"Superb [...] Exuberant [...] Walls paints a moving portrait of a brilliant, complex man."
– Fen Montaigne, New York Times
"A superbly researched and written literary portrait that broadens our understanding of the great American writer and pre-eminent naturalist [...] Magnificent [...] A sympathetic and honest portrait that fully captures the private and public life of this singular American figure."
– Kirkus Reviews, starred review
"Study the living being, not its dead shell. And this is precisely what Walls has done in her definitive life of this opinionated, often difficult, but always interesting writer [...] To her great credit, Walls gives us so much more than the quotable Thoreau, the bane of the American literature survey course [...] She immerses herself and her readers fully in Thoreau's environment, the fields, meadows, woods, and streets of Concord. Walls's book is, first and foremost, the product of an extraordinary act of empathy. But it is also an outstanding literary achievement. No biographer has more credibly evoked those blisteringly cold, crystal-clear New England winter days, days that, thanks to Walls's prose, sparkle, glimmer, and chill for us the way they once did for Thoreau [...] The great imaginative accomplishment of Walls's book is to put Thoreau firmly back into the community that fostered and, for the most part, protected him."
– Weekly Standard
"As Laura Dassow Walls makes clear in her excellent Henry David Thoreau: A Life, he was a man of obsessively high principles, self-contained, a stickler for details who insisted on his own way of seeing the world, however quirky [...] Walls earns her keep, digging into Thoreau's aphoristic letters and journals, finding acute reflections by his contemporaries, and drawing a wonderfully brisk and satisfying portrait [...] "

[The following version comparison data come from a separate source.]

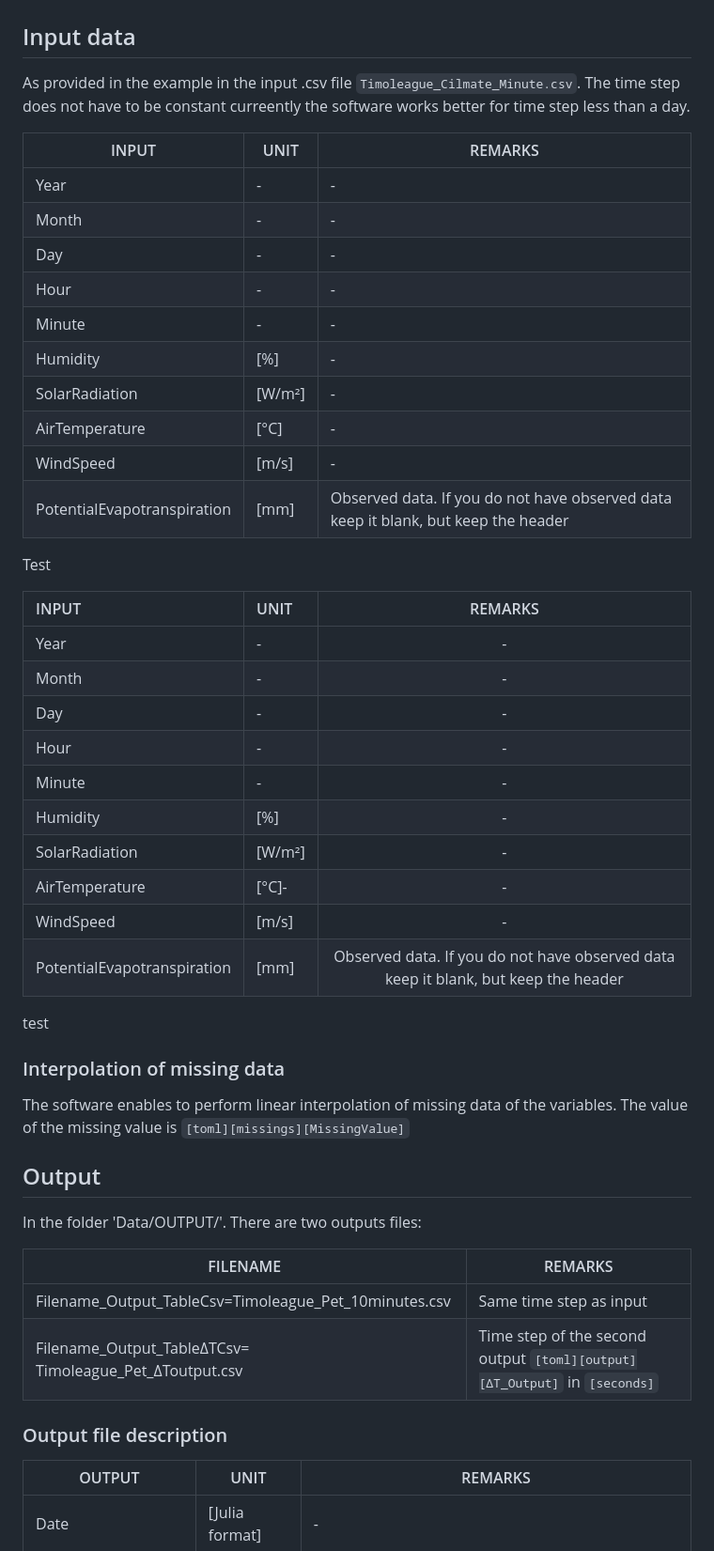
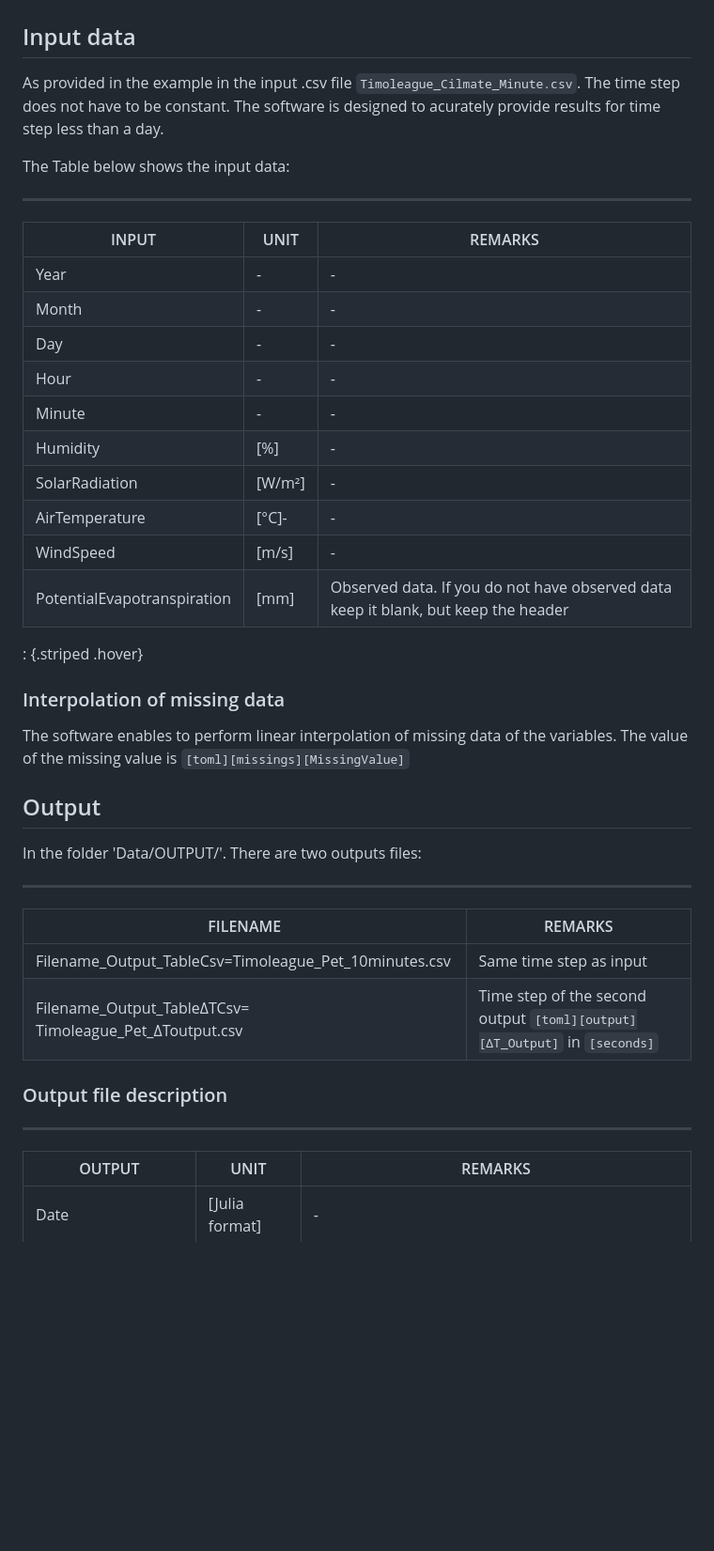
Before and after one commit to AquaPore/PenmanMonteithTimeStep.jl, a Markdown page: docs/src/InputOutputData.md, the part around the change. Shown at 94% size. Rendered like a GitHub page; blank space fills up the shorter version.

Commit message:
added lines

```diff
--- a/docs/src/InputOutputData.md
+++ b/docs/src/InputOutputData.md
@@ -2,7 +2,13 @@
 
 ## Input data
 
-As provided in the example in the input .csv file `Timoleague_Cilmate_Minute.csv`. The time step does not have to be constant curreently the software works better for time step less than a day.
+As provided in the example in the input .csv file `Timoleague_Cilmate_Minute.csv`. The time step does not have to be constant. The software is designed to acurately provide results for time step less than a day.
+
+The Table below shows the input data:
+
+---
+
+
 
 | INPUT                       | UNIT    | REMARKS                                                                            |
 | --------------------------- | ------- | ---------------------------------------------------------------------------------- |
@@ -13,36 +19,22 @@ As provided in the example in the input .csv file `Timoleague_Cilmate_Minute.csv
 | Minute                      | -       | -                                                                                  |
 | Humidity                    | [%]     | -                                                                                  |
 | SolarRadiation              | [W/m²] | -                                                                                  |
-| AirTemperature              | [°C]   | -                                                                                  |
+| AirTemperature              | [°C]-  | -                                                                                  |
 | WindSpeed                   | [m/s]   | -                                                                                  |
 | PotentialEvapotranspiration | [mm]    | Observed data. If you do not have observed data keep it blank, but keep the header |
-
-Test
-
-| INPUT                       | UNIT    |                                      REMARKS                                      |
-| :-------------------------- | :------ | :--------------------------------------------------------------------------------: |
-| Year                        | -       |                                         -                                         |
-| Month                       | -       |                                         -                                         |
-| Day                         | -       |                                         -                                         |
-| Hour                        | -       |                                         -                                         |
-| Minute                      | -       |                                         -                                         |
-| Humidity                    | [%]     |                                         -                                         |
-| SolarRadiation              | [W/m²] |                                         -                                         |
-| AirTemperature              | [°C]-  |                                         -                                         |
-| WindSpeed                   | [m/s]   |                                         -                                         |
-| PotentialEvapotranspiration | [mm]    | Observed data. If you do not have observed data keep it blank, but keep the header |
-
-test
-
+ : {.striped .hover}
 
 ### Interpolation of missing data
-
 
 The software enables to perform linear interpolation of missing data of the variables. The value of the missing value is `[toml][missings][MissingValue]`
 
 ## Output
 
 In the folder 'Data/OUTPUT/'.  There are two outputs files:
+
+---
+
+
 
 | FILENAME                                                  | REMARKS                                                                        |
 | --------------------------------------------------------- | ------------------------------------------------------------------------------ |
@@ -51,6 +43,10 @@ In the folder 'Data/OUTPUT/'.  There are two outputs files:
 
 ### Output file description
 
+---
+
+
+
 | OUTPUT                       | UNIT           | REMARKS                                                                                                                                                                               |
 | ---------------------------- | -------------- | ------------------------------------------------------------------------------------------------------------------------------------------------------------------------------------- |
 | Date                         | [Julia format] | -                                                                                                                                                                                     |
```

– Jay Parini, Times Literary Supplement
"This new biography is the masterpiece that the gadfly of youthful America deserves. I have been reading Henry David Thoreau and reading about him for 40 years; I've written a book about him myself. Yet often I responded to Laura Dassow Walls's compelling narrative with mutterings such as 'I never knew that' and 'I hadn't thought of it that way.' I found myself caught up in these New England lives all over again [...] On a foundation of rigorous scholarship, Walls resurrects Thoreau's life with a novelist's sympathy and pacing."
– Michael Sims, Washington Post
"Beautifully written, this is a substantial volume in which every page feels essential. You won't want to put it down."
– Dianne Timblin, American Scientist
"Not only does the biographer capture the breadth and depth of Thoreau's relations and work, she leaves us tantalized, wanting more."
– Barbara Lloyd McMichael, Seattle Times
"Luminous [...] Through Walls's biography, Thoreau once more challenges us to see, with his passion and intensity, the world in all its cruelty and its splendour, riddled with human lies and abundant in natural truths."
– Financial Times
"Splendid [...] offers a multifaceted view of the many contradictions of his personality."
– Robert Pogue Harrison, New York Review of Books
"Laura Dassow Walls has written a grand, big-hearted biography, as compulsively readable as a great nineteenth century novel, chock-full of new and fascinating detail about Thoreau, his family, his friends, and his town. Walls's magnificent – landmark – achievement is the best all around biography of Thoreau ever written. It not only brings Thoreau vividly back to life, it will fundamentally change how we see him. We will hear no more about the 'hermit of Walden Pond.' Walls has given us a new socially engaged Thoreau for a new era, a freedom fighter for John Brown and America, and a necessary prophet and spokesman for Concord Mass. and Planet Earth."
– Robert D. Richardson, author of Henry Thoreau: A Life of the Mind
"This volume is a rich introduction to Thoreau for those unfamiliar with him and an almost casually brilliant reintroduction for those who know and love him."